* _Exercise brief_: Print the records below exactly. Omit every picture.

* _Web page edit records_:
::::::::::

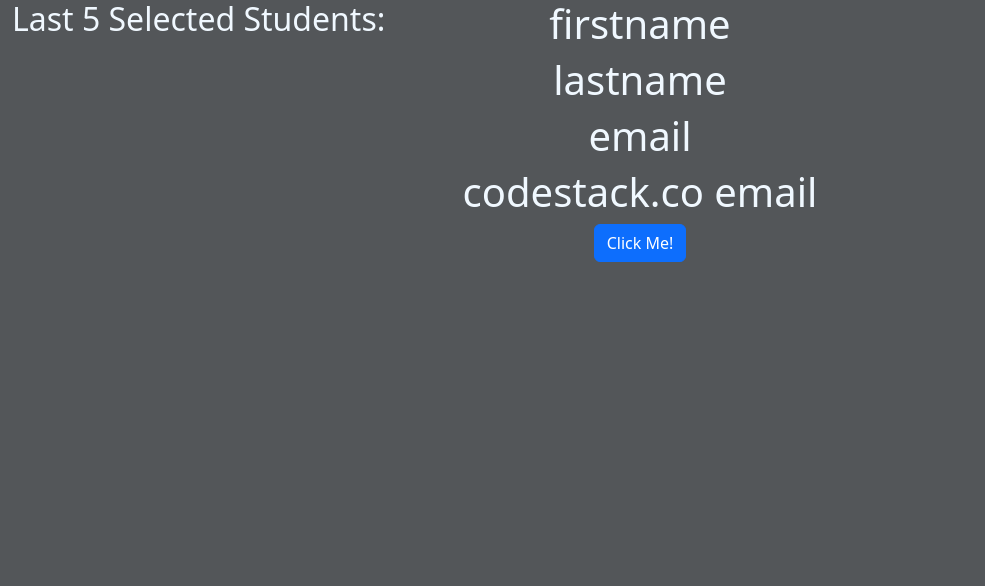
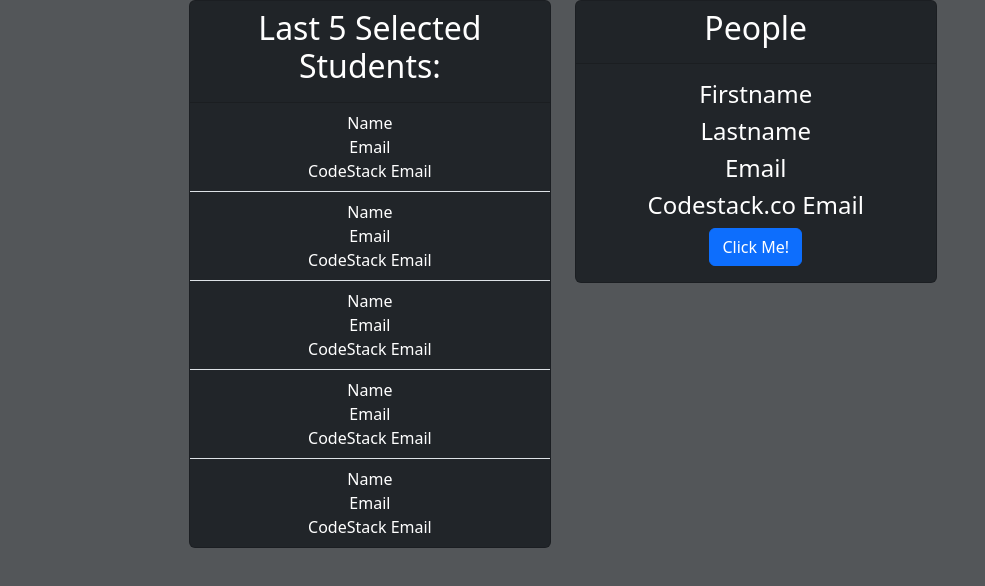
Before and after one commit to NushK650/KumarTC-RNG, a plain HTML site: page index.html in a window 1280 px wide. Shown: the whole page, without its empty margins (0-985 px from the left). Drawn offline with nearby package versions, Linux system fonts and the light colour scheme.

Commit message:
cleaning up

```diff
--- a/index.html
+++ b/index.html
@@ -13,33 +13,53 @@
     <link rel="stylesheet" href="./styles/styles.css">
   </head>
   <body>
-    <div class="container-fluid">
-        <div class="row">
+    <div class="container">
+      <div class="row d-flex justify-content-center">
+        <div class="col-10">
+          <div class="container-fluid">
+              <div class="row">
 
-            <div class="col-4">
+                  <div class="col-5">
 
-                <div class="history-section"></div>
-                    <h2>Last 5 Selected Students:</h2>
-                    <div id="history">
-                        <div id="history0"></div>
-                        <div id="history1"></div>
-                        <div id="history2"></div>
-                        <div id="history3"></div>
-                        <div id="history4"></div>
+                    <div class="card text-center text-bg-dark">
+                      <div class="card-header">
+                        <h2>Last 5 Selected Students:</h2>
+                      </div>
+                      <ul class="list-group list-group-flush">
+                        <li id="history0" class="list-group-item text-bg-dark">Name <br> Email <br> CodeStack Email</li>
+                        <li  id="history1" class="list-group-item text-bg-dark">Name <br> Email <br> CodeStack Email</li>
+                        <li id="history2" class="list-group-item text-bg-dark">Name <br> Email <br> CodeStack Email</li>
+                        <li id="history3" class="list-group-item text-bg-dark">Name <br> Email <br> CodeStack Email</li>
+                        <li id="history4" class="list-group-item text-bg-dark">Name <br> Email <br> CodeStack Email</li>
+                      </ul>
                     </div>
-            </div>
-          <div class="col-4">
-              <h1 id="firstName" class="text-center" > firstname</h1>
-              <h1 id="lastName" class="text-center" > lastname</h1>
-              <h1 id="email" class="text-center" > email</h1>
-              <h1 id="codeStackEmail" class="text-center" > codestack.co email</h1>
-              <div class="d-flex justify-content-center">
-                  <button id="pickPerson" type="button" class="btn btn-primary">Click Me!</button>
+
+
+                  </div>
+                <div class="col-5">
+                  <div class="card text-center text-bg-dark">
+                    <div class="card-header">
+                      <h2>People</h2>
+                    </div>
+                    <div class="card-body">
+                      <h4 id="firstName" class="text-center" > Firstname</h4>
+                      <h4 id="lastName" class="text-center" > Lastname</h4>
+                      <h4 id="email" class="text-center" > Email</h4>
+                      <h4 id="codeStackEmail" class="text-center" > Codestack.co Email</h4>
+                      <div class="d-flex justify-content-center">
+                          <button id="pickPerson" type="button" class="btn btn-primary">Click Me!</button>
+                      </div>
+                    </div>
+
+                  </div>
+
+                </div>
               </div>
 
           </div>
+
         </div>
-
+      </div>
     </div>
 
     <script
--- a/scripts/app.js
+++ b/scripts/app.js
@@ -24,7 +24,7 @@ function getRandomStudent(peopleList){
 pickPerson.addEventListener('click', () => {
     getData() .then( peopleList => {
         let randomStudent = getRandomStudent(peopleList);
-        console.log(randomStudent);
+
         lastFiveShown.unshift(randomStudent);
         if (lastFiveShown.length > 5) {
             lastFiveShown.pop();
@@ -33,7 +33,7 @@ pickPerson.addEventListener('click', () => {
         lastName.innerText = randomStudent.lastName;
         email.innerText = randomStudent.email;
         codeStackEmail.innerText = randomStudent.codeStackEmail
-        console.log('Last 5 people shown:', lastFiveShown);
+
 
         for (let i = 0; i < 5; i++) {
             let historyDiv = document.getElementById(`history${i}`);
@@ -43,8 +43,6 @@ pickPerson.addEventListener('click', () => {
                     <p>${lastFiveShown[i].email}</p>
                     <p>${lastFiveShown[i].codeStackEmail}</p>
                 `;
-            } else {
-                historyDiv.innerHTML = '';
             }
         }
 
```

::::::::::

* _Response area_:
Before and after one commit to NushK650/KumarTC-RNG, a plain HTML site: page index.html in a window 1280 px wide. Shown: the whole page, without its empty margins (0-985 px from the left). Drawn offline with nearby package versions, Linux system fonts and the light colour scheme.

Commit message:
cleaning up

```diff
--- a/index.html
+++ b/index.html
@@ -13,33 +13,53 @@
     <link rel="stylesheet" href="./styles/styles.css">
   </head>
   <body>
-    <div class="container-fluid">
-        <div class="row">
+    <div class="container">
+      <div class="row d-flex justify-content-center">
+        <div class="col-10">
+          <div class="container-fluid">
+              <div class="row">
 
-            <div class="col-4">
+                  <div class="col-5">
 
-                <div class="history-section"></div>
-                    <h2>Last 5 Selected Students:</h2>
-                    <div id="history">
-                        <div id="history0"></div>
-                        <div id="history1"></div>
-                        <div id="history2"></div>
-                        <div id="history3"></div>
-                        <div id="history4"></div>
+                    <div class="card text-center text-bg-dark">
+                      <div class="card-header">
+                        <h2>Last 5 Selected Students:</h2>
+                      </div>
+                      <ul class="list-group list-group-flush">
+                        <li id="history0" class="list-group-item text-bg-dark">Name <br> Email <br> CodeStack Email</li>
+                        <li  id="history1" class="list-group-item text-bg-dark">Name <br> Email <br> CodeStack Email</li>
+                        <li id="history2" class="list-group-item text-bg-dark">Name <br> Email <br> CodeStack Email</li>
+                        <li id="history3" class="list-group-item text-bg-dark">Name <br> Email <br> CodeStack Email</li>
+                        <li id="history4" class="list-group-item text-bg-dark">Name <br> Email <br> CodeStack Email</li>
+                      </ul>
                     </div>
-            </div>
-          <div class="col-4">
-              <h1 id="firstName" class="text-center" > firstname</h1>
-              <h1 id="lastName" class="text-center" > lastname</h1>
-              <h1 id="email" class="text-center" > email</h1>
-              <h1 id="codeStackEmail" class="text-center" > codestack.co email</h1>
-              <div class="d-flex justify-content-center">
-                  <button id="pickPerson" type="button" class="btn btn-primary">Click Me!</button>
+
+
+                  </div>
+                <div class="col-5">
+                  <div class="card text-center text-bg-dark">
+                    <div class="card-header">
+                      <h2>People</h2>
+                    </div>
+                    <div class="card-body">
+                      <h4 id="firstName" class="text-center" > Firstname</h4>
+                      <h4 id="lastName" class="text-center" > Lastname</h4>
+                      <h4 id="email" class="text-center" > Email</h4>
+                      <h4 id="codeStackEmail" class="text-center" > Codestack.co Email</h4>
+                      <div class="d-flex justify-content-center">
+                          <button id="pickPerson" type="button" class="btn btn-primary">Click Me!</button>
+                      </div>
+                    </div>
+
+                  </div>
+
+                </div>
               </div>
 
           </div>
+
         </div>
-
+      </div>
     </div>
 
     <script
--- a/scripts/app.js
+++ b/scripts/app.js
@@ -24,7 +24,7 @@ function getRandomStudent(peopleList){
 pickPerson.addEventListener('click', () => {
     getData() .then( peopleList => {
         let randomStudent = getRandomStudent(peopleList);
-        console.log(randomStudent);
+
         lastFiveShown.unshift(randomStudent);
         if (lastFiveShown.length > 5) {
             lastFiveShown.pop();
@@ -33,7 +33,7 @@ pickPerson.addEventListener('click', () => {
         lastName.innerText = randomStudent.lastName;
         email.innerText = randomStudent.email;
         codeStackEmail.innerText = randomStudent.codeStackEmail
-        console.log('Last 5 people shown:', lastFiveShown);
+
 
         for (let i = 0; i < 5; i++) {
             let historyDiv = document.getElementById(`history${i}`);
@@ -43,8 +43,6 @@ pickPerson.addEventListener('click', () => {
                     <p>${lastFiveShown[i].email}</p>
                     <p>${lastFiveShown[i].codeStackEmail}</p>
                 `;
-            } else {
-                historyDiv.innerHTML = '';
             }
         }
 
```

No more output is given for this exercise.